Staff here at Valley of the Moon Water District (District) attempt to maintain high quality water at good, usable, pressure throughout our distribution system at all times. There are times, such as when we experience leaks or planned, new construction that this is not possible. However, those times are usually very short, only lasting a few hours.

Rarely, there can be a major disruption to either our infrastructure or to our main water supplier (Sonoma Water) which can result in a catastrophic drop in water pressure unless drastic action is taken immediately. In order to plan for such an event, the District has sought emergency water supplies in the form of interties with other local public water systems and local ground water production. In these emergencies, we will implement structured plans for notifying customers and ask all water users to reduce water consumption as much as possible. Under these conditions, approved water use will consist only of basic sanitation and drinking water until normal conditions are restored. 

If the condition of our emergency water supply changes, updates will be posted under "News" below.

Where Does Our Water Come From?:

Sonoma Water provides very high-quality water from the Russian River to the District and City of Sonoma (as well as others in Sonoma and Marin Counties) via an aqueduct that runs all the way from Dry Creek, near Lake Sonoma. That water constitutes approximately 80% of the Districts water supply under normal circumstances, with the remaining 20% of our water coming from local ground water wells. 

Other Agency Interties:

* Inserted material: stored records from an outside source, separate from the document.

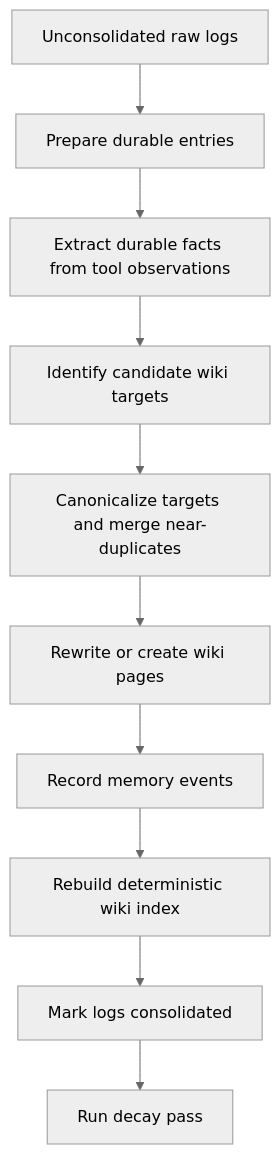
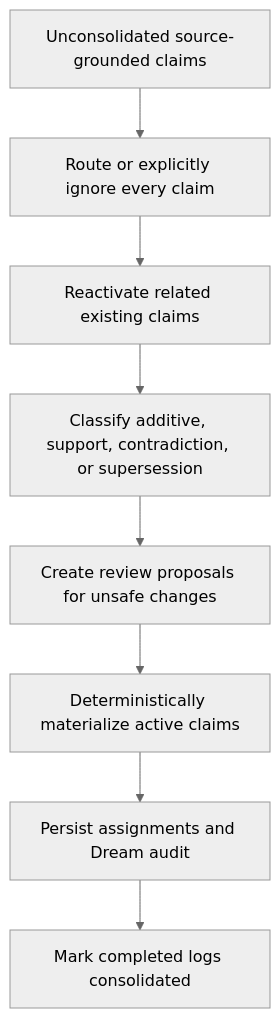
The diagram in DESIGN.md (nsadras/mycelium), drawn with Mermaid (neutral theme) before and after one commit. The commit also changed other lines of this file and 34 other files, not shown here.

````diff
--- a/DESIGN.md
+++ b/DESIGN.md
@@ -80,12 +79,10 @@
 ```mermaid
 flowchart TD
-    A[Unconsolidated raw logs] --> B[Prepare durable entries]
-    B --> C[Extract durable facts from tool observations]
-    C --> D[Identify candidate wiki targets]
-    D --> E[Canonicalize targets and merge near-duplicates]
-    E --> F[Rewrite or create wiki pages]
-    F --> G[Record memory events]
-    G --> H[Rebuild deterministic wiki index]
-    H --> I[Mark logs consolidated]
-    I --> J[Run decay pass]
+    A[Unconsolidated source-grounded claims] --> B[Route or explicitly ignore every claim]
+    B --> C[Reactivate related existing claims]
+    C --> D[Classify additive, support, contradiction, or supersession]
+    D --> E[Create review proposals for unsafe changes]
+    E --> F[Deterministically materialize active claims]
+    F --> G[Persist assignments and Dream audit]
+    G --> H[Mark completed logs consolidated]
 ```
````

The District has two physical interties with neighboring water systems:

  1. A small, mutual water system that occasionally needs assistance in the form of water supply. This is a one-way intertie where the District can supply water to the small system. And

  2. The former Sonoma Developmental Center (SDC). This intertie is no longer active. When it was active, either system could provide water to the other in an emergency.  

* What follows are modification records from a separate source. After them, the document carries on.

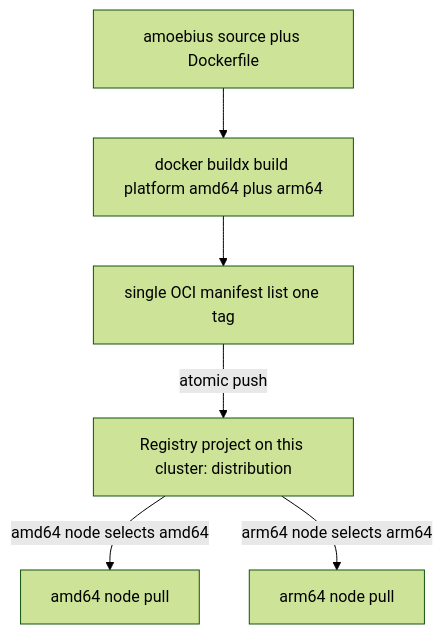
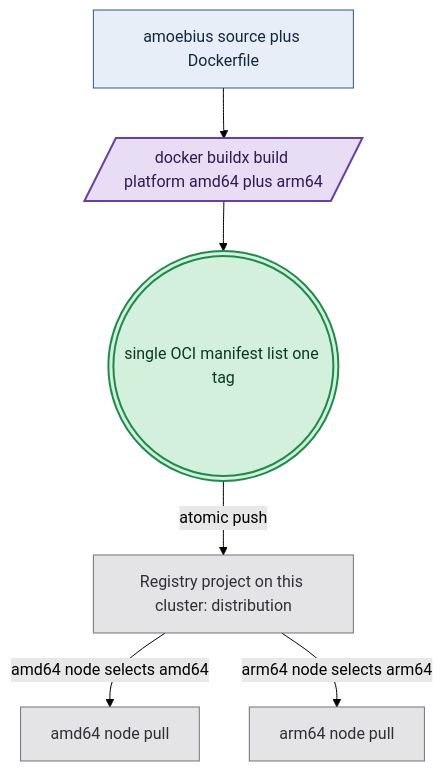
The diagram in documents/engineering/image_build_doctrine.md (Tuee22/amoebius), drawn with Mermaid (forest theme) before and after one commit. The commit also changed other lines of this file and 36 other files, not shown here.

````diff
--- a/documents/engineering/image_build_doctrine.md
+++ b/documents/engineering/image_build_doctrine.md
@@ -110,8 +112,12 @@
 ```mermaid
 flowchart TD
-  src[amoebius source plus Dockerfile] --> bx[docker buildx build platform amd64 plus arm64]
-  bx --> ml[single OCI manifest list one tag]
-  ml -->|atomic push| reg[Registry project on this cluster: distribution]
-  reg -->|amd64 node selects amd64| amd[amd64 node pull]
-  reg -->|arm64 node selects arm64| arm[arm64 node pull]
+  src["amoebius source plus Dockerfile"]:::intent --> bx[/"docker buildx build platform amd64 plus arm64"/]:::effect
+  bx --> ml((("single OCI manifest list one tag"))):::seal
+  ml -->|atomic push| reg["Registry project on this cluster: distribution"]:::runtime
+  reg -->|amd64 node selects amd64| amd["amd64 node pull"]:::runtime
+  reg -->|arm64 node selects arm64| arm["arm64 node pull"]:::runtime
+  classDef intent   fill:#e8eef7,stroke:#33587a,color:#12283f,stroke-width:1px
+  classDef effect   fill:#e7ddf5,stroke:#6b3fa0,color:#2f1a52,stroke-width:2px
+  classDef seal     fill:#d3f0dd,stroke:#1f8a4c,color:#0c3a1f,stroke-width:2px
+  classDef runtime  fill:#e4e4e7,stroke:#71717a,color:#2f2f35,stroke-width:1px
 ```
````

The loss of SDC as an emergency water supply drove the District to implement plans for additional/reworked wells to increase our access to sufficient water to meet basic sanitation in an emergency. Plans are in the works currently to establish an intertie with City of Sonoma as well. We will have the ability to share water in both directions in the case of a water supply problem. City of Sonoma and the District both operate local wells that may be useful in this type of emergency.

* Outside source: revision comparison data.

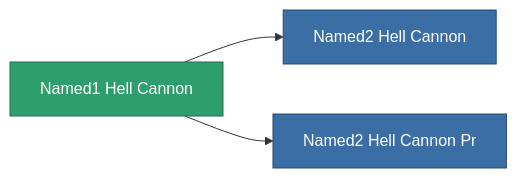
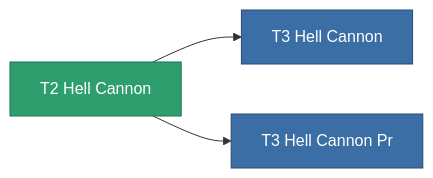
The diagram in content/content/items/named1_hell_cannon.md (OpenPerpetuum/Wiki), drawn with Mermaid before and after one commit. The commit also changed other lines of this file and 4904 other files, not shown here.

````diff
--- a/content/content/items/named1_hell_cannon.md
+++ b/content/content/items/named1_hell_cannon.md
@@ -70,13 +52,13 @@
 ```mermaid
 graph LR
-    a["Named1 Hell Cannon"]:::current
-    b["Named2 Hell Cannon"]:::prod
+    a["T2 Hell Cannon"]:::current
+    b["T3 Hell Cannon"]:::prod
     a --> b
-    click b "/content/items/named2-hell-cannon/" "Named2 Hell Cannon"
-    c["Named2 Hell Cannon Pr"]:::prod
+    click b "/content/items/named2-hell-cannon/" "T3 Hell Cannon"
+    c["T3 Hell Cannon Pr"]:::prod
     a --> c
-    click c "/content/items/named2-hell-cannon-pr/" "Named2 Hell Cannon Pr"
+    click c "/content/items/named2-hell-cannon-pr/" "T3 Hell Cannon Pr"
     classDef current fill:#2f9e6f,stroke:#1f6f4a,color:#ffffff
     classDef prod fill:#3b6ea5,stroke:#274a75,color:#ffffff
     classDef more fill:#39445a,stroke:#54658a,color:#d5dbe8
 ```
````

Local Ground Water:

Currently, the District operates five wells in the southern end of the system. These five wells together, can produce approximately 500 gallons per minute (GPM). The District is implementing a plan to get the number of wells up so we can produce at least 700 GPM,  and future plans to get the District to  900 GPM in order to meet basic sanitation needs in the unlikely event that we lose some or all of our capacity from Sonoma Water.  

Other Action During Water Emergencies

The District has a formal plan to notify the public to a water shortage emergency by alerting publications and internet applications. Further, we have formal procedures to notify all of our high use customers, typically large irrigation and institutional accounts. We can also use our AMI system to monitor the high use customers for compliance.

News:

The District's intertie with SDC was active from 2002 to 2019. After SDC shut down in 2019, the water system stopped operating as well. Before the facilities shut down, SDC operated the only independent, large scale water source in the Sonoma Valley that was not reliant on ground water. The system relied upon two lakes on the campus in conjunction with a surface water treatment plant. The plant was capable of producing 1.8 million gallons per day (or 1,250 GPM) of drinking water. The loss of this source of emergency water puts the residents of the valley at higher risk of source interruption were something to happen to the Sonoma Water source, transmission aqueduct, storage tanks or mainline valves.